Grainda Builders, Inc..
Your photos should concentrate on the architecture of the home rather than the decor. The shot taken of this living area captures both the architecture (the paneled fireplace and the bookcases) and the view from the big windows. The sailboat over the mantel brings buyers’ eyes into the focal point of the room — the fireplace. When I had been gearing this room for property photography, the one thing I would add here could be some cushions in on-trend colours and patterns to make the conversation place more welcoming.
Architects, Webber + Studio
Taking photos from the far corners of chambers and low to the ground gets more flooring to the photograph. The more flooring you see, the bigger the room will appear. Removing all rugs from a distance adds square footage — at least in a buyer’s mind. Unbroken floor area makes any room appear bigger, and square footage is king.
Martha O’Hara Interiors
Take photos at one time of day when you have the best natural lighting in the main rooms of the home, like the living area, the kitchen and the master bedroom. Ensure you open every window covering as well as doors to allow more light in. Don’t use a flash if you don’t have to — it’ll distort colours and appear unpleasant.
Jennifer Bevan Interiors
Although most interior photos in magazines are taken with all the lights off, it is typically best to turn all lights for record photos. Meaning every overhead, kettle lamp and light in the room. Those stains of light draw your attention to every corner of the distance, so a purchaser may linger somewhat more on the photograph.
Light a fire in the fireplace to create a sense of closeness and hominess. Notice how light is streaming in from the left side of the room? As I mentioned earlier, be sure to open all the windows and doors to allow in lighting so a comfy room like this will not appear dark. For a record photograph, I would also remove the carpet to make the room appear bigger.
BraytonHughes Design Studios
Think about taking a few unconventional photos rather than just the old shoot-from-the-entry standards. Open the French doors, throw open a window or move the chairs out from the dining table to make a photograph that entices and catches the imagination of a prospective buyer.
Taste Design Inc

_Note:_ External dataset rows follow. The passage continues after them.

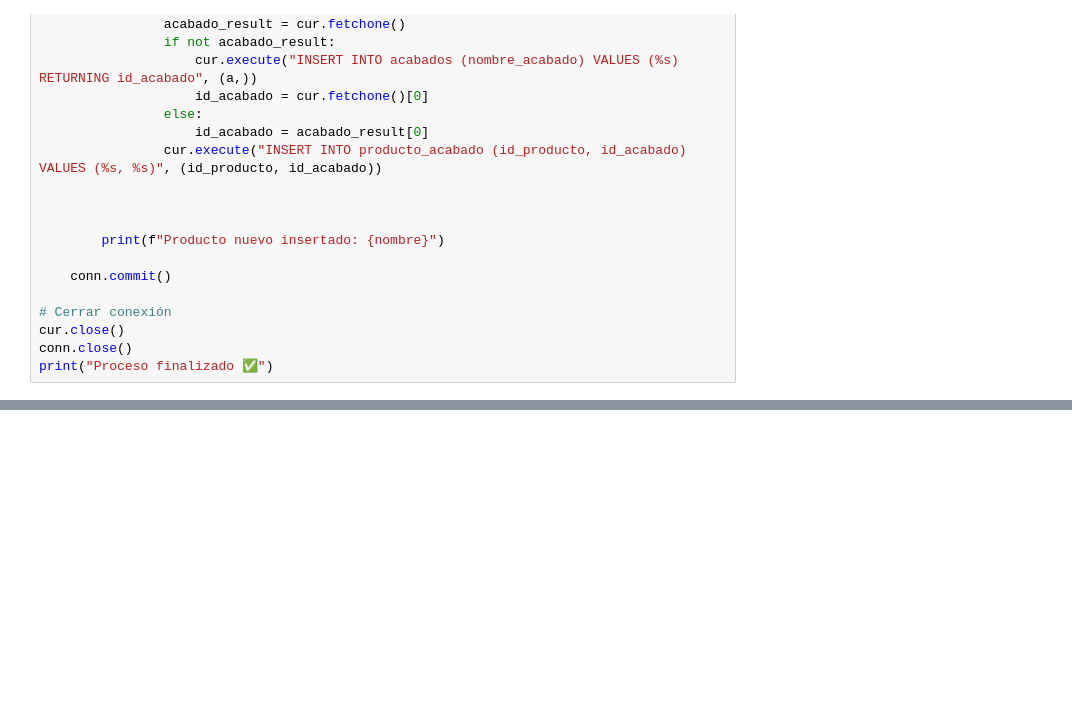
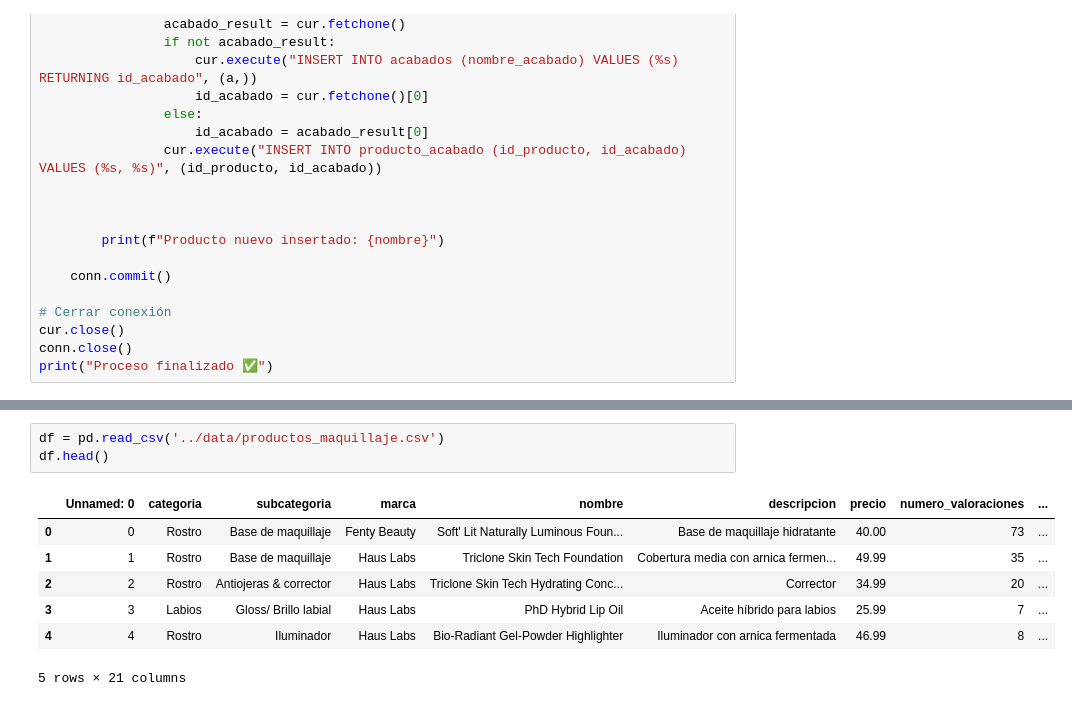
Before and after one commit to raquelscv/proyecto_final_sephora, a Jupyter notebook: pruebas/carga.ipynb, the cells around one changed output, grey strips where cells are left out. Saved outputs shown, nothing was run; the diff lists cells and outputs as text; blank space fills up the shorter version.

```diff
--- a/pruebas/carga.ipynb
+++ b/pruebas/carga.ipynb
@@ -1191 +1317,12 @@ Histórico actualizado para producto existente: Dior Vernis
 Proceso finalizado ✅
+# %%
+df = pd.read_csv('../data/productos_maquillaje.csv')
+df.head()
+# %% [output]
+|  | Unnamed: 0 | categoria | subcategoria | marca | nombre | descripcion | precio | numero_valoraciones | ... |
+| 0 | 0 | Rostro | Base de maquillaje | Fenty Beauty | Soft' Lit Naturally Luminous Foun... | Base de maquillaje hidratante | 40.00 | 73 | ... |
+| 1 | 1 | Rostro | Base de maquillaje | Haus Labs | Triclone Skin Tech Foundation | Cobertura media con arnica fermen... | 49.99 | 35 | ... |
+| 2 | 2 | Rostro | Antiojeras & corrector | Haus Labs | Triclone Skin Tech Hydrating Conc... | Corrector | 34.99 | 20 | ... |
+| 3 | 3 | Labios | Gloss/ Brillo labial | Haus Labs | PhD Hybrid Lip Oil | Aceite híbrido para labios | 25.99 | 7 | ... |
+| 4 | 4 | Rostro | Iluminador | Haus Labs | Bio-Radiant Gel-Powder Highlighter | Iluminador con arnica fermentada | 46.99 | 8 | ... |
+5 rows × 21 columns
```
Also changed, not shown: parts of 4 cells of this notebook, 5 other files.
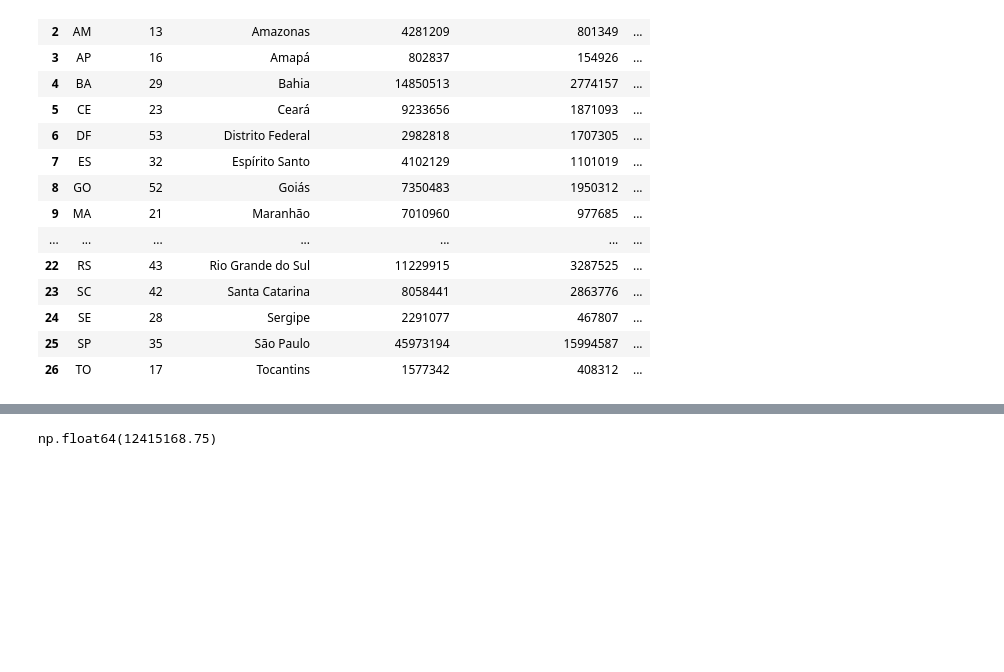
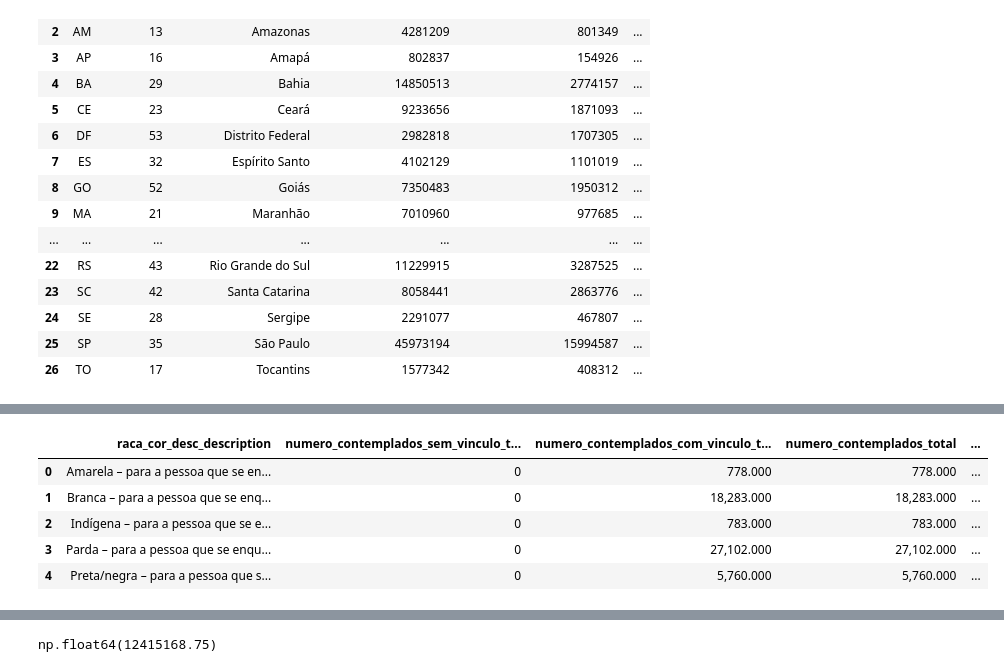
Before and after one commit to SGE-Subsecretaria-de-Gestao-Estrategica/pnab-data-vis, a Jupyter notebook: src/notebooks/v2_gabriel_create_csv.ipynb, the cells around one changed output, grey strips where cells are left out. Saved outputs shown, nothing was run; the diff lists cells and outputs as text; code cells hidden in the pictures; blank space fills up the shorter version.

```diff
--- a/src/notebooks/v2_gabriel_create_csv.ipynb
+++ b/src/notebooks/v2_gabriel_create_csv.ipynb
@@ -1240,0 +1280,16 @@ df_not_in_mercado_by_raca_cor.to_csv(settings.DATA_PATH_SECTION4 / 'aggregate_vi
+# %%
+# aggregate_vinculo_formal_labor_by_raca_cor.csv
+df_not_in_mercado_by_raca_cor = labor.aggregate_vinculo_formal_labor_by_raca_cor(df_cubo=df_cubo)
+mapa_percentual_raca_cor_rais = {
+    "Amarela – para a pessoa que se enquadrar como de raça amarela (de origem japonesa, chinesa, coreana, etc.).": 0.010,
+    "Branca – para a pessoa que se enquadrar como branca.": 0.450,
+    "Indígena – para a pessoa que se enquadrar como indígena ou índia.": 0.003,
+    "Parda – para a pessoa que se enquadrar como parda ou se declarar como mulata, cabocla, cafuza, mameluca ou mestiça de preto com pessoa de outra cor ou raça.": 0.418,
+    "Preta/negra – para a pessoa que se enquadrar como preta.": 0.072,
+}
+
+df_not_in_mercado_by_raca_cor[" "] = (
+    df_not_in_mercado_by_raca_cor["raca_cor_desc_description"]
+    .map(mapa_percentual_raca_cor_rais)
+)
+df_not_in_mercado_by_raca_cor.to_csv(settings.DATA_PATH_SECTION4 / 'aggregate_vinculo_formal_labor_by_raca_cor.csv')
@@ -1292,0 +1347,9 @@ df_not_in_mercado_escolaridade_clean
+# %%
+df_not_in_mercado_by_raca_cor
+# %% [output]
+|  | raca_cor_desc_description | numero_contemplados_sem_vinculo_t... | numero_contemplados_com_vinculo_t... | numero_contemplados_total | ... |
+| 0 | Amarela – para a pessoa que se en... | 0 | 778.000 | 778.000 | ... |
+| 1 | Branca – para a pessoa que se enq... | 0 | 18,283.000 | 18,283.000 | ... |
+| 2 | Indígena – para a pessoa que se e... | 0 | 783.000 | 783.000 | ... |
+| 3 | Parda – para a pessoa que se enqu... | 0 | 27,102.000 | 27,102.000 | ... |
+| 4 | Preta/negra – para a pessoa que s... | 0 | 5,760.000 | 5,760.000 | ... |
```
Also changed, not shown: parts of 25 cells of this notebook, 9 other files.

It is pretty standard to have a photo from the front door to the entrance, right? But try taking a shot of the entrance from the inside toward the front door and open the door, as in this photo. It is much more interesting and may be a better vantage point.
I would really like to hear your own tips for creating great photos for property listings. How can you take photos when selling your home? What is your opinion on the usage of a fish-eye lens for this kind of photography?